A current announcement from The Egyptian Ministry of Tourism and Antiquities tells that the maintenance developments and restoration work at Salah al-Din al-Ayyubi Citadel in Cairo is finished. And after decades of non-operation, the first ticking clock of the citadel’s tower, Egypt, starts working again.
The work algorithm of the clock
On Sept 16, the ministry announced that after years of non-operation, Egyptian craftsmen had repaired the clock. And the trials of the clock’s mechanism has started to ensure the continuation of it. The ministry posted this information on its Facebook page.
The restoration is finished already, and it has provided a lustrous colour to bring up the old look. They have also finished up fixing the stained glass panels and the rims of the circular iron columns.
King of France, Louis Philippe, have gifted this clock to the earlier ruler of Egypt. Muhammad Ali Pasha, in 1846, accepted this as a present. And it was kept at the Mosque of Muhammad Ali. Inscribed in a metal tower and stained glass panels, in the centre of the northwestern hallway.
Firstly the plan was to place it at the palace of Muhammad Ali Pasha in the Shubra area. But after few times, it had transferred to the mosque during the reign of Khedive Abbas I in 1856.
The clock was a return gift from France, earlier during the era of Ramses II.
Designers of the clock
The maintenance and the restoration of the clock was a success after facing many difficulties. And in the upcoming weeks, there will be an announcement regarding its functionality. Some final touches are due to test the operation of the clock.
In November 2020, it was planned to send an expert of watch manufacturing, Francois Simon-Fustier, for restoring the Clock in Cairo upon Egypt’s request. He was responsible for examining and preparing the reports for the restoration.
On Dec 1, 2020, Simon-Fustier, who had started his current work in Egypt, posted a pic of Caio from the top of the tower.
The purpose of hiring a French expert to repair it is that the clock is also from France. And being an expert, he has complete knowledge of how to handle it.
Fustier send the clock’s report and the list of the resources necessary for the repair of the clock.

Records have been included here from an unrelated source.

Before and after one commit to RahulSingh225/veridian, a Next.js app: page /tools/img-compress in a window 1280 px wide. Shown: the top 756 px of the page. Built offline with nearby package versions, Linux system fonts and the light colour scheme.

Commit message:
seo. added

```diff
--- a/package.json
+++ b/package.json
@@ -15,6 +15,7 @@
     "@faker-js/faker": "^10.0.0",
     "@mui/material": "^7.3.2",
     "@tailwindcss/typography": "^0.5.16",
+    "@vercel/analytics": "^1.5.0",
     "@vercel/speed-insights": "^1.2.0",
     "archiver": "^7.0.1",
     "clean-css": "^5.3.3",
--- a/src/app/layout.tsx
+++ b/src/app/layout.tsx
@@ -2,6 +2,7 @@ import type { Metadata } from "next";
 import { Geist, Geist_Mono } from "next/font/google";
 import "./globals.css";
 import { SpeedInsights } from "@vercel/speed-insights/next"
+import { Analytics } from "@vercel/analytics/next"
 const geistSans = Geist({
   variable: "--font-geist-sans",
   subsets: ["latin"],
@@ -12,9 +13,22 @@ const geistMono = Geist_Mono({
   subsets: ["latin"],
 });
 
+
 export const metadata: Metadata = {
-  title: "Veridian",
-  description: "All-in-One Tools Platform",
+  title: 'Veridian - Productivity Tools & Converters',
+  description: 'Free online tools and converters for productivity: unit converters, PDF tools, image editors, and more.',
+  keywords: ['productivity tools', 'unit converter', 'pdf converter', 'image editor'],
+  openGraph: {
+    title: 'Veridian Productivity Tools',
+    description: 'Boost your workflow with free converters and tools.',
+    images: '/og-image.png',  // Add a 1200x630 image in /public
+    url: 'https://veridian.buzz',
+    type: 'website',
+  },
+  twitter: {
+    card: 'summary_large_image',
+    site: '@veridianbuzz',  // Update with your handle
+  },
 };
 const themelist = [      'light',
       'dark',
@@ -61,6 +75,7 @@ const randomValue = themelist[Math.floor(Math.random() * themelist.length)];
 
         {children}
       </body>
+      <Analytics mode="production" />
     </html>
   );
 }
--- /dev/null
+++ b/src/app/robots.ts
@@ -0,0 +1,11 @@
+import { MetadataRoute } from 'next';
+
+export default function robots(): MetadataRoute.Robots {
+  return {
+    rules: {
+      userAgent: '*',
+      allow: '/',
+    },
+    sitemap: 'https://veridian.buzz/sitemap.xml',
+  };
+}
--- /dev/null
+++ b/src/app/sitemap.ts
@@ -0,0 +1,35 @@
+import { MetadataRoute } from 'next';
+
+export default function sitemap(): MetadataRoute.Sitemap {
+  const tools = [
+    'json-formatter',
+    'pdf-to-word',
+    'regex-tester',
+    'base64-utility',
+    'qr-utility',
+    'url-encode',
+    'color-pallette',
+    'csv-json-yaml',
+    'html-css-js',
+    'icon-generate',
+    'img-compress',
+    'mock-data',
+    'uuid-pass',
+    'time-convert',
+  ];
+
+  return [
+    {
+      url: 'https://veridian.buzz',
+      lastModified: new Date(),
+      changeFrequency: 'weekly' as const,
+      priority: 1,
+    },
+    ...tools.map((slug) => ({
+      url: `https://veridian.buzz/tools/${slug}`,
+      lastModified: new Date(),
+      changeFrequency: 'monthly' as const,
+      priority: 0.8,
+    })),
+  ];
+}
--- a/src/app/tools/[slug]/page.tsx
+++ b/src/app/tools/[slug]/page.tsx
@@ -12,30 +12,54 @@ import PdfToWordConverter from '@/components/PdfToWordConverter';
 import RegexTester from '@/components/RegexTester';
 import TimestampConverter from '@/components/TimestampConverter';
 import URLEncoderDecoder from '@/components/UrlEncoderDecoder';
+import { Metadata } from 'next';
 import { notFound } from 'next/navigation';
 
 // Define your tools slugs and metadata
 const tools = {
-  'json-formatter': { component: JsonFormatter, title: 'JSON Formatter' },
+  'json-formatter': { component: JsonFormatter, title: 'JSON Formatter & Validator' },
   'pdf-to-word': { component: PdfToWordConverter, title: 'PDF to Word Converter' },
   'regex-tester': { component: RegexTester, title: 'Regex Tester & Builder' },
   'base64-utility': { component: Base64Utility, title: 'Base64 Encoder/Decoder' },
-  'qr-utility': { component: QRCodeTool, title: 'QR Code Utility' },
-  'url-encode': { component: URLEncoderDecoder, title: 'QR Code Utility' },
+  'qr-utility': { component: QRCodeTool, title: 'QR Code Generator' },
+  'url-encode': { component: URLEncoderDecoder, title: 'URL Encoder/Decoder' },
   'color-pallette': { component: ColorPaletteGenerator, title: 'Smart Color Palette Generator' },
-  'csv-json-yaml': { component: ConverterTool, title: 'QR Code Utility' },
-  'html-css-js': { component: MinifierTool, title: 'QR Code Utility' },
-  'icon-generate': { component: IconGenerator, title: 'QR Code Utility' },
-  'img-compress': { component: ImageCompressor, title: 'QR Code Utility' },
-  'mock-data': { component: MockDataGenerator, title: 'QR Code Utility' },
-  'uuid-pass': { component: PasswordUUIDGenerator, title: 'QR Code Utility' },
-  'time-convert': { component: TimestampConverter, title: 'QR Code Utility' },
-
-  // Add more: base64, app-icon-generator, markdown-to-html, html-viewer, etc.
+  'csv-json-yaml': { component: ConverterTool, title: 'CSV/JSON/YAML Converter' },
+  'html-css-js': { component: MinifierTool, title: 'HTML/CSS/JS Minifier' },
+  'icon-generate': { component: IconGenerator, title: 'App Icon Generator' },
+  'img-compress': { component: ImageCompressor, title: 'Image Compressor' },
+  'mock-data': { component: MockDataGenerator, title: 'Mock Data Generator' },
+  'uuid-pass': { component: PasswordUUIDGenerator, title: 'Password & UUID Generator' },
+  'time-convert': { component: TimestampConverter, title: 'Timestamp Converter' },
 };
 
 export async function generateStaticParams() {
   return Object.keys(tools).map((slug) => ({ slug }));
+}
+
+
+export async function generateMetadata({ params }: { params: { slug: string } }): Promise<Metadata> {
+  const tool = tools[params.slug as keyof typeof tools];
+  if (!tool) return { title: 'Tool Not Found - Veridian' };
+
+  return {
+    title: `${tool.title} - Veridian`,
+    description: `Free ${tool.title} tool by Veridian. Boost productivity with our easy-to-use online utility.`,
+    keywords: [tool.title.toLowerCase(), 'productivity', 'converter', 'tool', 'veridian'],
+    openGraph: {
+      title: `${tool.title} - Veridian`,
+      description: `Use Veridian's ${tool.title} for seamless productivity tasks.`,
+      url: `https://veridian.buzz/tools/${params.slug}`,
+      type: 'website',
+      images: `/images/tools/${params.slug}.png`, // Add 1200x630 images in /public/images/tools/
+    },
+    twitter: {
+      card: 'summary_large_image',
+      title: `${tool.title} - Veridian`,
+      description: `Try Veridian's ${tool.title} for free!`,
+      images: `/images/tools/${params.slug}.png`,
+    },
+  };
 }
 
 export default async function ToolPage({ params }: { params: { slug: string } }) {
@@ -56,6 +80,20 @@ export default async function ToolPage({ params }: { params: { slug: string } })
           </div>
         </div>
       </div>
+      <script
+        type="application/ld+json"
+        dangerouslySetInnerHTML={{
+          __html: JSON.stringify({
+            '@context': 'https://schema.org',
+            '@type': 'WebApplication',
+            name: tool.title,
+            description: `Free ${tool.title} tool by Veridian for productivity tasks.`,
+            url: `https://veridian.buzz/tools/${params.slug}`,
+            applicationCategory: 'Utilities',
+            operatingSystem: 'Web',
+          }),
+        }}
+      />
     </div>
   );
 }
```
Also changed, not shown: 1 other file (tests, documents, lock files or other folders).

However, according to Talaat, an Egyptian expert from Luxor is going to handle the work of the clock. The expert discussed all the problems that are hindering the operation of the clock. So the ministry has provided them with the opportunity to work on it accordingly.
Talaat informed that after so many hardships of months, the lustrous look of the clock is back. And currently, the maintenance team is innovating a plan for the clock’s self-winding.

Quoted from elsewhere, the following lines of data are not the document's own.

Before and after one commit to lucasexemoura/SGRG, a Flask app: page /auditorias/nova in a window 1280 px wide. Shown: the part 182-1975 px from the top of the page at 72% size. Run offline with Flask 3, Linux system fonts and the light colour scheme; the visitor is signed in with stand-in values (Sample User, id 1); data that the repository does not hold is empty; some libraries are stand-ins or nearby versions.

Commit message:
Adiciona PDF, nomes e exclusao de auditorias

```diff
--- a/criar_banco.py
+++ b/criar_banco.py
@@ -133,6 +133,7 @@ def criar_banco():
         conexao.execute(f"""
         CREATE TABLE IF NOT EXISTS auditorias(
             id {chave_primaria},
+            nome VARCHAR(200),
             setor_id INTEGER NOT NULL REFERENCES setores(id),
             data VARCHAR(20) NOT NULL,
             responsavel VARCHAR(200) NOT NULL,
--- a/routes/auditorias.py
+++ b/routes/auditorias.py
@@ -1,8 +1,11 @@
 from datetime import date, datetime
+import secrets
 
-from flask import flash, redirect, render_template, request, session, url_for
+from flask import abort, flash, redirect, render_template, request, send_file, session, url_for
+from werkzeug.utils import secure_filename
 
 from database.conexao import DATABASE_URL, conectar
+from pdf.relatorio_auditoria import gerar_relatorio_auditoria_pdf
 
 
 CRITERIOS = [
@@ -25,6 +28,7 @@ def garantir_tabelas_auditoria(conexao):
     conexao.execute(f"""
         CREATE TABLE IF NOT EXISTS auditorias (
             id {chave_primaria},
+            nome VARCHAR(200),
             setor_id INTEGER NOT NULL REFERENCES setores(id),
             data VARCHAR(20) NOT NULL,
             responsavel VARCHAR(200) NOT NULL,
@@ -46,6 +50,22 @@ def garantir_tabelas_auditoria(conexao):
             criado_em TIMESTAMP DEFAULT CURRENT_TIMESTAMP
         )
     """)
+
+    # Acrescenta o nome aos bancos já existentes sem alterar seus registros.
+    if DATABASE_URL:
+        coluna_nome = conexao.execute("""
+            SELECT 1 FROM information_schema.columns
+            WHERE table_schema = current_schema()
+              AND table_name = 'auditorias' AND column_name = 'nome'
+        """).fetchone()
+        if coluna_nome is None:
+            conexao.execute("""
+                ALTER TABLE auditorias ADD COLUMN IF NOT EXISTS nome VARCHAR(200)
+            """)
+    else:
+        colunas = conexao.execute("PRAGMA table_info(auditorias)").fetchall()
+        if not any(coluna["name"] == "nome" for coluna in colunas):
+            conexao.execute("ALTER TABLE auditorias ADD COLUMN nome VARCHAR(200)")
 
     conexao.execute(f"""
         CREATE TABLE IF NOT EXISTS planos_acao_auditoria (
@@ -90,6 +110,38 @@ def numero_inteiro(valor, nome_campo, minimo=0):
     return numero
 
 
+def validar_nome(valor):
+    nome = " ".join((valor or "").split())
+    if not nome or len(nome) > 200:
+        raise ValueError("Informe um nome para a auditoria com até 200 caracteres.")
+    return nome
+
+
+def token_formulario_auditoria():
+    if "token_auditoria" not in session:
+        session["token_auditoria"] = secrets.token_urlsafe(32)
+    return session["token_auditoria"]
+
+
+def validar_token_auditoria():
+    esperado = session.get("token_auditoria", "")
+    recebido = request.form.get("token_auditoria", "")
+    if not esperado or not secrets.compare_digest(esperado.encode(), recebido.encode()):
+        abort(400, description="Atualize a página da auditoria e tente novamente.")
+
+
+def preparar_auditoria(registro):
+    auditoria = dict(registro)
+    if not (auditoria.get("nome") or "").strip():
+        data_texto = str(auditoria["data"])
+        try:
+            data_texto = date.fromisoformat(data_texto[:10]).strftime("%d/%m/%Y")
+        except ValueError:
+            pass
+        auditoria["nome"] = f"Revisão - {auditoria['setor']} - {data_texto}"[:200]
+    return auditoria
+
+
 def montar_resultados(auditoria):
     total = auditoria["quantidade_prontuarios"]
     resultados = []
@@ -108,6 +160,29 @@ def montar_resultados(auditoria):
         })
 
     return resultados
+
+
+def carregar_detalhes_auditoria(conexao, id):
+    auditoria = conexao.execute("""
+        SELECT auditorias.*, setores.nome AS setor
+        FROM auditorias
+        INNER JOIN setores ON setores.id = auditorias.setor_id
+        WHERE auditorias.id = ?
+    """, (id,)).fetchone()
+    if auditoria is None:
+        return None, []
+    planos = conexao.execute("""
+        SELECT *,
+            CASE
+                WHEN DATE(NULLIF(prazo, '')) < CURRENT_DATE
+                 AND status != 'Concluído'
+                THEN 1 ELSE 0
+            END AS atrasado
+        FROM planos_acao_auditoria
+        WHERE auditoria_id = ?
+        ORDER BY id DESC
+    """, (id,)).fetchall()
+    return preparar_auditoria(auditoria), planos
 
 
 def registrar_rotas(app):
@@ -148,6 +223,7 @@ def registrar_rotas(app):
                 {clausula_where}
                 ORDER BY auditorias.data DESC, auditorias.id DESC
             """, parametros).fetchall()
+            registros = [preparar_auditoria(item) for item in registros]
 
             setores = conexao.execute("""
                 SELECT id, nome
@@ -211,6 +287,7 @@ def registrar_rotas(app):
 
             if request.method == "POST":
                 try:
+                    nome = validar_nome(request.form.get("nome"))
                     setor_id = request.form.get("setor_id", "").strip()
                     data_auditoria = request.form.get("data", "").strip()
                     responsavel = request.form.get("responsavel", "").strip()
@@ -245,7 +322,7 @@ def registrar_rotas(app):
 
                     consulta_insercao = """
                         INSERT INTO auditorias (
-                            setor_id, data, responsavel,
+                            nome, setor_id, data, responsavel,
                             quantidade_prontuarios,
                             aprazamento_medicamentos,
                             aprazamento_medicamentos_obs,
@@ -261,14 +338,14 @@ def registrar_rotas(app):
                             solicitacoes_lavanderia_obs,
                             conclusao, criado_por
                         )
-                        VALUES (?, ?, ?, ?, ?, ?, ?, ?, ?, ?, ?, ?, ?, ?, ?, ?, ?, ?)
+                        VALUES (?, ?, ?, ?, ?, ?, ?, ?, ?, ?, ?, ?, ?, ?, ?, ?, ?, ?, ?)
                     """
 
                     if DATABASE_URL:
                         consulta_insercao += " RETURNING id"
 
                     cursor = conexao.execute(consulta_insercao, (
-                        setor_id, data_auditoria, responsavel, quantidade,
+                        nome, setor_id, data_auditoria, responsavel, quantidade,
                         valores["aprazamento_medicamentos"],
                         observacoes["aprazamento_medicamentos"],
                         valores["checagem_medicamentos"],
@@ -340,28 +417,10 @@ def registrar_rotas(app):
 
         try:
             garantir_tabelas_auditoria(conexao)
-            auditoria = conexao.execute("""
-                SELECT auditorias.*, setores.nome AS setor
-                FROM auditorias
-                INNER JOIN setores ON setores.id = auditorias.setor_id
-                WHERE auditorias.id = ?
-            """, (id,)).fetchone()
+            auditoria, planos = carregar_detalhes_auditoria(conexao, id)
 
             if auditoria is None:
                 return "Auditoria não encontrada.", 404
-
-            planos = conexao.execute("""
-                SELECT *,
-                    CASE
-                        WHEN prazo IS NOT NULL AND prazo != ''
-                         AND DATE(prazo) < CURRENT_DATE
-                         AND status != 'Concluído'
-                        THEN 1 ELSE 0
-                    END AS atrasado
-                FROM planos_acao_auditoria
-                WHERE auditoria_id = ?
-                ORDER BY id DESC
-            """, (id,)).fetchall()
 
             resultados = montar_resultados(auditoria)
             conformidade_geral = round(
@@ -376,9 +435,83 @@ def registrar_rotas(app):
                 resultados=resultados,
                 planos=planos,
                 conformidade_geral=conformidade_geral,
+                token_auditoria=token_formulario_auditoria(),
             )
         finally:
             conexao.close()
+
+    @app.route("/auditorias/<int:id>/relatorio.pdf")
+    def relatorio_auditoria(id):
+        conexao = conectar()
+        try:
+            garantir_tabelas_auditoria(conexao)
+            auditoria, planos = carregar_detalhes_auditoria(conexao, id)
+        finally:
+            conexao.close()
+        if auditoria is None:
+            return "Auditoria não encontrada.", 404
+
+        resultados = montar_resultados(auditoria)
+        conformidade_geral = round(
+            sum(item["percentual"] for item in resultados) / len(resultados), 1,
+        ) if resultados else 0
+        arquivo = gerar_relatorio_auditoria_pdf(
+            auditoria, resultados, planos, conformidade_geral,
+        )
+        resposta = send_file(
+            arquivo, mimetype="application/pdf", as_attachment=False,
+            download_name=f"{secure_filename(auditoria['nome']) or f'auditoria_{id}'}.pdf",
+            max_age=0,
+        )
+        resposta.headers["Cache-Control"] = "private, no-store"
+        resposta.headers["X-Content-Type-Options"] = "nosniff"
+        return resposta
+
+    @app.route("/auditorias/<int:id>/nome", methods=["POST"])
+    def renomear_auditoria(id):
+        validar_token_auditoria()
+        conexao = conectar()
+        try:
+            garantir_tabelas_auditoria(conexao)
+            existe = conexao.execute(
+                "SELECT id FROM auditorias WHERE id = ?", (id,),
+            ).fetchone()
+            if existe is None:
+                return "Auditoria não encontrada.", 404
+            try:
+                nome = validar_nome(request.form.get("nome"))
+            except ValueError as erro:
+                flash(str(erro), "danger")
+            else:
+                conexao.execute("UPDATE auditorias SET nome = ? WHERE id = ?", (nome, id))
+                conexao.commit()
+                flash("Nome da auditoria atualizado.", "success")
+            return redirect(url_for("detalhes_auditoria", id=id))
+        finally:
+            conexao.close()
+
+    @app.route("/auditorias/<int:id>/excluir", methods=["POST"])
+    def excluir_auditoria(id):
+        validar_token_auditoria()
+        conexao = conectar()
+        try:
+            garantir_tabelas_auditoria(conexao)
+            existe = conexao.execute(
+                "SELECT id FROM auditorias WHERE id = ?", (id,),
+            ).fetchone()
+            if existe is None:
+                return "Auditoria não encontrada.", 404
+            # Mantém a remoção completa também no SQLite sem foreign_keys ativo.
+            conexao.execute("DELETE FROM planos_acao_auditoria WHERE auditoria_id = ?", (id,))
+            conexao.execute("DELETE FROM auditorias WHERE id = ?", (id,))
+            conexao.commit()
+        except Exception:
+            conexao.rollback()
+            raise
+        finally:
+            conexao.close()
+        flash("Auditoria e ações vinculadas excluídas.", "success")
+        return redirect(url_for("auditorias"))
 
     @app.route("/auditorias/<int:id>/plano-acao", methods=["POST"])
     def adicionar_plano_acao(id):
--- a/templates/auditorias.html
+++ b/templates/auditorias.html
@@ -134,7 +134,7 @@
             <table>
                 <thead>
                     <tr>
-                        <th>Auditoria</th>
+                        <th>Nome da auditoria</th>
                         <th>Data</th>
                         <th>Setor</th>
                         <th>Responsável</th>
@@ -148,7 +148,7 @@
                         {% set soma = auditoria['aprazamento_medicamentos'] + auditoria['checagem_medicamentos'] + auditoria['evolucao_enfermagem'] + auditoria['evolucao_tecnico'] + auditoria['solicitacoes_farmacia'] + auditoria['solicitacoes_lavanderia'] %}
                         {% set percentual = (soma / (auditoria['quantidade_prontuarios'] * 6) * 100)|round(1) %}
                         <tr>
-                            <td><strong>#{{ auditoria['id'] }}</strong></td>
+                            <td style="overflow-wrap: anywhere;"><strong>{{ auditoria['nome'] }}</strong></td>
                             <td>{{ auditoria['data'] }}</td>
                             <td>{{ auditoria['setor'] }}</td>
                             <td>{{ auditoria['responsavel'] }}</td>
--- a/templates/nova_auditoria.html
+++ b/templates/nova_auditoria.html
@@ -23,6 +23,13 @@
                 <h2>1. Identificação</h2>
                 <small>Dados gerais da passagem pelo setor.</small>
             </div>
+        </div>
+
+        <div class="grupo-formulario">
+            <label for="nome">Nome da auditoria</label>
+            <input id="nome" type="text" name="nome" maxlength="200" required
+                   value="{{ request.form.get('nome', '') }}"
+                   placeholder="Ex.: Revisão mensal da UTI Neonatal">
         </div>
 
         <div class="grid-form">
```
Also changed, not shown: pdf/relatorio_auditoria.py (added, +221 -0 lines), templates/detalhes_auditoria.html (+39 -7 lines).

Earlier, King Farouk tried to repair this clock in 1943, but it only proceeded for three days. After three days, the work eventually stopped. In 1984, once again, it started, and it was completed at that time. However, after several days, it’d stopped working.
Shammaa appreciates the workforce and expertise of Egypt.